Second, if there's anybody's opinion about this matter that you should respect, it's Theo Fleury's. Very few players have made it to the NHL with a size disadvantage and even fewer have played with the same amount of fire Fleury had back in his heyday. He's an Olympic gold medalist, a Stanley Cup winner, and overcome substance abuse and depression. He's been on league-leading teams, teams that have choked, and teams that have won. If anyone knows about fighting a battles, win or lose, it's Fleury.
Expectations are sky high in Vancouver - anything short of a Cup title and the President's Trophy this squad will win won't mean anything. The ultimate prize is still the Cup, so whatever happens between Opening Night and the last game of the playoffs is just all white noise when all is said and done. Jason Botchford isn't sure why there's been so much criticism directed at the Canucks, and more specifically, Roberto Luongo, but it's clearly because the Canucks have never, even been in this position.

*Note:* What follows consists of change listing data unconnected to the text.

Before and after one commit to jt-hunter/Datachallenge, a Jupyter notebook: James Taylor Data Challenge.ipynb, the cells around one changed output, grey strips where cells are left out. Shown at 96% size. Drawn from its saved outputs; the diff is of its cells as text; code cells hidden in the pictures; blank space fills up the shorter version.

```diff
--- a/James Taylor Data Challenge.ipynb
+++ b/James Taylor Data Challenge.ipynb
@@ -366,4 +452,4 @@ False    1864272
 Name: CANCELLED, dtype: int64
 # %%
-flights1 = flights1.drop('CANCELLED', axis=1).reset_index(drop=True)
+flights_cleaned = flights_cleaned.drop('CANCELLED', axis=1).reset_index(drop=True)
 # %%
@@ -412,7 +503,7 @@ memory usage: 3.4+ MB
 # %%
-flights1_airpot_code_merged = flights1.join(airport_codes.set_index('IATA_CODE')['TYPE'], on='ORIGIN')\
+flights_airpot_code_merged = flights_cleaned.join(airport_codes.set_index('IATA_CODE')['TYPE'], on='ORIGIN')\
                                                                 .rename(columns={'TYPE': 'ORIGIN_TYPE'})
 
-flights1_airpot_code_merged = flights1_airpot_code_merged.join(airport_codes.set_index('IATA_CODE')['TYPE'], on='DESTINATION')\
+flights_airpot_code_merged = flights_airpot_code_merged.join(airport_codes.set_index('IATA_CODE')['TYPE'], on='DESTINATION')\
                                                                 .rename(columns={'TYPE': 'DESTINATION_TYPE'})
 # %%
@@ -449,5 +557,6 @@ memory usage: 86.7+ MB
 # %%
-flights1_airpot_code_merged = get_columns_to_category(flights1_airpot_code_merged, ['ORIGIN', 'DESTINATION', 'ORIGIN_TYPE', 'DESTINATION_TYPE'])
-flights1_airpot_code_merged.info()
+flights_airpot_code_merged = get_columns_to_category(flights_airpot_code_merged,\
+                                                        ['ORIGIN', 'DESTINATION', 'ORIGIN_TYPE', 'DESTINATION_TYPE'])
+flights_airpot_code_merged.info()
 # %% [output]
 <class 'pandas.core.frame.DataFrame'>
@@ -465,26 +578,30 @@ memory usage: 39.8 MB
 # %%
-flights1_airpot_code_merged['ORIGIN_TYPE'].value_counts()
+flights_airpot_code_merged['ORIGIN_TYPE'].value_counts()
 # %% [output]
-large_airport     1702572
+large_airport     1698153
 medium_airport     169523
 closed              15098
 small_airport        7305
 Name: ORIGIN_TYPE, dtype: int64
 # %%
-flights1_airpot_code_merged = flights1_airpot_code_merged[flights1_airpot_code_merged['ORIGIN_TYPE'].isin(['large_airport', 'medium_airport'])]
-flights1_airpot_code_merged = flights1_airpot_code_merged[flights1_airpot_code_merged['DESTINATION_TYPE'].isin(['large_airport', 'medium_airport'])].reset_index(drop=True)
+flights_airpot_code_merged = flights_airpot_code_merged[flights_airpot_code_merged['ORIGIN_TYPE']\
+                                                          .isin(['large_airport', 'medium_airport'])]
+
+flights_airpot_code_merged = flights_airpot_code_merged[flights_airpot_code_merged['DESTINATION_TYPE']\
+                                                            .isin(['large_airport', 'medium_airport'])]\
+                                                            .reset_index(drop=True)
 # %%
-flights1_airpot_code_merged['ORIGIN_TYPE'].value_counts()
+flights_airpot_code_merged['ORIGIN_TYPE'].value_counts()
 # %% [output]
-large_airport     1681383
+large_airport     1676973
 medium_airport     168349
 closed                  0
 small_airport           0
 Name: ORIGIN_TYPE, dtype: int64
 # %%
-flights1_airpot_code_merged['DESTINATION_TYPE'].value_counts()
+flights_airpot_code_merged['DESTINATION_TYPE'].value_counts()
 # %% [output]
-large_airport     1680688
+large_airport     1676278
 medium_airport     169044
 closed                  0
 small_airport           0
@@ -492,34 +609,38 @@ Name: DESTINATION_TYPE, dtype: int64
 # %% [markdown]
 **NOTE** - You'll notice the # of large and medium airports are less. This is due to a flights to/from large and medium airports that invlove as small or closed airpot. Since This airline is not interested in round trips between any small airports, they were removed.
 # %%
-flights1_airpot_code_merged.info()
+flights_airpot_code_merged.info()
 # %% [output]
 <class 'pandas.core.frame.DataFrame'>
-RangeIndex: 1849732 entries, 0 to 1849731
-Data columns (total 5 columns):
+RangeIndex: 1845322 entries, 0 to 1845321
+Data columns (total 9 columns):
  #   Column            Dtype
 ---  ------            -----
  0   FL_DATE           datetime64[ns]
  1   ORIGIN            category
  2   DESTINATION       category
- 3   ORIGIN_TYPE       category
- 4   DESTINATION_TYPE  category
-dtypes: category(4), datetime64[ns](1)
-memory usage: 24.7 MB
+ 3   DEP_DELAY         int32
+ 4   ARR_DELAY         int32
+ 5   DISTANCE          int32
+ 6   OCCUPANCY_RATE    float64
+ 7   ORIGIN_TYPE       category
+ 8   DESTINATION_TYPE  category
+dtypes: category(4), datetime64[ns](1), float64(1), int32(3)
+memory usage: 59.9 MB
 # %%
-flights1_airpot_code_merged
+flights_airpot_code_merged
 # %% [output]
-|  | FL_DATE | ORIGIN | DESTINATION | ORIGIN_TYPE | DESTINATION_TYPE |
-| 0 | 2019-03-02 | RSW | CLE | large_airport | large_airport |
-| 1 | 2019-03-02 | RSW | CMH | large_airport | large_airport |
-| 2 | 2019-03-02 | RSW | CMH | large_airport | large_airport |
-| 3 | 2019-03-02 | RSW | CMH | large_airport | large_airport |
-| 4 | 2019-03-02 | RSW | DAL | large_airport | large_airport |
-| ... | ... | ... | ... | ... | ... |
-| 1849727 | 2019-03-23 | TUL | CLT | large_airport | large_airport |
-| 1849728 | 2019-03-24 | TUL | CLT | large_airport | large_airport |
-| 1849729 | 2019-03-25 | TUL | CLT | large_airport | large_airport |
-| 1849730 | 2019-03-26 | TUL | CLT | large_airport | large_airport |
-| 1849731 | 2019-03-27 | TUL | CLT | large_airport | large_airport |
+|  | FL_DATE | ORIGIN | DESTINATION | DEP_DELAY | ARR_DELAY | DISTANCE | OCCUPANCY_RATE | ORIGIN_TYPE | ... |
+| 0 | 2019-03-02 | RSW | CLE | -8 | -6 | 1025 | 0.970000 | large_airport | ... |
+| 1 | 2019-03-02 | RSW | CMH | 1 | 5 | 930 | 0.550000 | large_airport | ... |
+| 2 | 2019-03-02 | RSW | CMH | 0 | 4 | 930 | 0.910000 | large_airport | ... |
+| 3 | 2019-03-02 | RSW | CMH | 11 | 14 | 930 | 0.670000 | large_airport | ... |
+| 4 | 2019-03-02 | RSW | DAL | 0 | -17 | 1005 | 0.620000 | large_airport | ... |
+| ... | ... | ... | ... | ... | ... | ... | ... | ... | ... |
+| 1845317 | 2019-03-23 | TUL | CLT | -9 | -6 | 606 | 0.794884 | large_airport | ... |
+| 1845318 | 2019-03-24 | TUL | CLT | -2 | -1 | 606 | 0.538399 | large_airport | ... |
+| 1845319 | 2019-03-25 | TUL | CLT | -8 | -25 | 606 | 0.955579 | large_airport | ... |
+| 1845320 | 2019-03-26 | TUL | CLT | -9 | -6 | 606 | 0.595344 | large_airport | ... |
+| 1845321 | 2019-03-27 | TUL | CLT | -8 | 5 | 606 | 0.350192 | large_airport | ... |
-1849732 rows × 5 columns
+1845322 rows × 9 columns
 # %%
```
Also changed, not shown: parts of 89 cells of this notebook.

Think about it. Which team is the most criticized in the MLB? The Yankees, because they're a historically great team with an insane payroll that isn't a reflected on the field. The NBA? The Miami Heat, because LeBron James and his buddies teamed up and have formed one of the most talented nucleus in league history and promised 6 championships yet still struggle to stay atop the East. The NFL? The New England Patriots, because Tom Brady's pretty boy image was front and center along with their historic 16-0 season.
The Vancouver Canucks are the best team in the NHL. They sit comfortably atop the league standings and boast the league's best special teams. Luongo is statistically having one of the best seasons in his career. Make no mistake - the Canucks are public enemy number one in all 29 other arenas in the NHL. Every single team wants to beat the Canucks. They're going to get picked apart by fans, experts, GMs, and coaches because they're the team to beat. They're the litmus test. And one of the easiest bones to pick with the Canucks? The fact that they've been blown out by the Hawks in two consecutive years, and in both years Luongo has been less than stellar. Pressure to win in the playoffs comes from regular season success. It's the logical step. What people want to know are the ones at the top. It's an exercise in social psychology as it is about sports. The reason why so many top teams choke (Washington) is because there's much more pressure on them to perform. And so many upsets happen every year (Montreal) because there's less pressure. Some teams thrive off pressure, some don't. So far, it's pretty fair to say the Canucks don't.
Some people in Vancouver are up in arms because they can't take the criticism. Well, now we know how the Sharks felt the past couple of years and we know how Sidney Crosby feels on a nightly basis. You want to know why nobody picks apart the Red Wings' game even though Jimmy Howard really isn't that good, Jonathan Ericsson has hit a wall in his development, and Tomas Holmstrom refuses to fight? Because they've won Cups.
Stop whining about not getting enough respect. Suck it up, play hard, and win the damn thing.